Remember, you must pay to your employer, on a monthly basis, in advance, the amount of contribution required by your employer for the continuation coverage.
Q 5: Is Ohio’ continuation coverage the same as COBRA coverage?
A: No, Federal COBRA coverage is also continuation coverage but it applies to employer’s health coverage when the employer has twenty or more employees. Ohio’s continuation coverage applies to employer sickness and accident coverage and the employer’s eligible employees generally, and to an employer not provided for under federal law, such as church plans or governmental plans. Therefore, Ohio’s continuation law generally applies to church employer plans, governmental employer plans and employer plans when the employer has fewer than twenty employees. Your employer’s plan will not have both COBRA and Ohio continuation.

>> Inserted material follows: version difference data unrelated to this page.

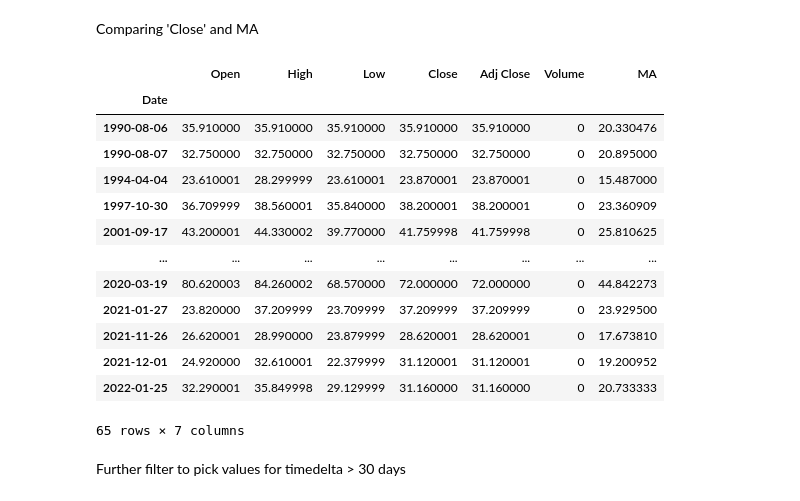
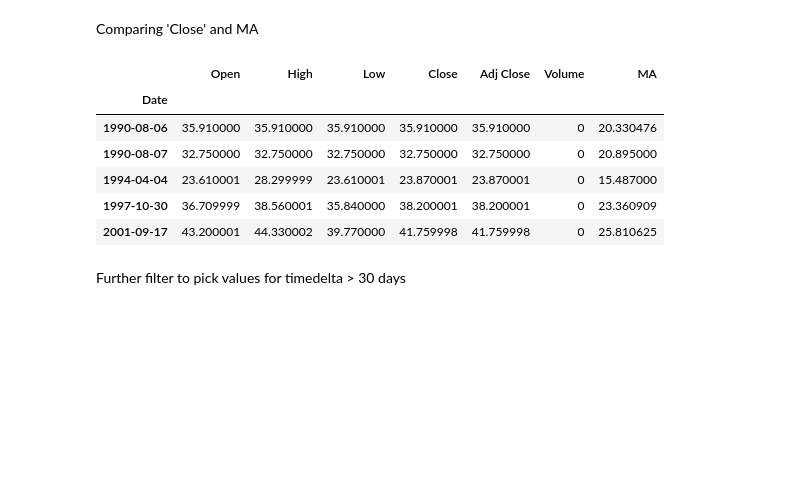
Before and after one commit to atkrish0/quantfin, a Jupyter notebook: JPM 'Surefire' Strat/JPM_Surefire.ipynb, the cells around one changed output. Drawn from its saved outputs; the diff is of its cells as text; code cells hidden in the pictures; blank space fills up the shorter version.

```diff
--- a/JPM 'Surefire' Strat/JPM_Surefire.ipynb
+++ b/JPM 'Surefire' Strat/JPM_Surefire.ipynb
@@ -57,22 +70,15 @@ Comparing 'Close' and MA
 # %%
 vix_df_filtered = vix_df[vix_df.Close > 1.5 * vix_df.MA]
 # %%
-vix_df_filtered
+vix_df_filtered.head()
 # %% [output]
 |  | Open | High | Low | Close | Adj Close | Volume | MA |
 | Date |  |  |  |  |  |  |  |
 | 1990-08-06 | 35.910000 | 35.910000 | 35.910000 | 35.910000 | 35.910000 | 0 | 20.330476 |
 | 1990-08-07 | 32.750000 | 32.750000 | 32.750000 | 32.750000 | 32.750000 | 0 | 20.895000 |
 | 1994-04-04 | 23.610001 | 28.299999 | 23.610001 | 23.870001 | 23.870001 | 0 | 15.487000 |
 | 1997-10-30 | 36.709999 | 38.560001 | 35.840000 | 38.200001 | 38.200001 | 0 | 23.360909 |
 | 2001-09-17 | 43.200001 | 44.330002 | 39.770000 | 41.759998 | 41.759998 | 0 | 25.810625 |
-| ... | ... | ... | ... | ... | ... | ... | ... |
-| 2020-03-19 | 80.620003 | 84.260002 | 68.570000 | 72.000000 | 72.000000 | 0 | 44.842273 |
-| 2021-01-27 | 23.820000 | 37.209999 | 23.709999 | 37.209999 | 37.209999 | 0 | 23.929500 |
-| 2021-11-26 | 26.620001 | 28.990000 | 23.879999 | 28.620001 | 28.620001 | 0 | 17.673810 |
-| 2021-12-01 | 24.920000 | 32.610001 | 22.379999 | 31.120001 | 31.120001 | 0 | 19.200952 |
-| 2022-01-25 | 32.290001 | 35.849998 | 29.129999 | 31.160000 | 31.160000 | 0 | 20.733333 |
-65 rows × 7 columns
 # %% [markdown]
 Further filter to pick values for timedelta > 30 days
 # %%
```
Also changed, not shown: parts of 14 cells of this notebook, 1 other file.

It will have one or the other.
Q 6: My certificate says if I lose my job I can continue my coverage or convert it to another policy. What does that mean?
A: Continuation and conversion are options you have when you leave your employer’s group sickness and accident policy due to termination of employment. Continuation means you can elect and pay for coverage under your employer’s policy even though you are no longer an employee. The coverage may or may not contain dental or vision coverage but it will contain your hospital, surgical or major medical coverage. Conversion means you will have chosen to have a new policy issued to you that has nothing to do with the employer’s group coverage and may have quite different benefits. You may elect either continuation or conversion coverage, but not both. If you elect continuation of coverage, when that ends, you may elect any conversion coverage available under section 3923.122 of the Revised Code. If you convert, you cannot then continue coverage under your employer’s plan. Remember, you will likely pay the entire cost of either continuation or conversion coverage yourself.
Q 7: How long does my continuation coverage last?
If you are otherwise eligible, and you elect continuation in writing and pay your employer the contributions required on time, you may continue your hospital, surgical, and medical insurance under the policy, for you and your eligible dependents, for a period of twelve months after the date that the insurance coverage would otherwise terminate by reason of the termination of your employment. Continuation coverage also ends if:
(a) You cease to be an eligible employee described in Question 2 above;
(b) You fail to make a timely payment of a required contribution, in which event the coverage shall cease at the end of the coverage for which contributions were made; or
(c) The policy is terminated, or your employer terminates participation under the policy, unless your employer replaces the coverage by similar coverage under another group policy or other group health arrangement.
These are a few questions to illustrate how continuation in Ohio law works. For the full statute governing continuation under Ohio law, please click here.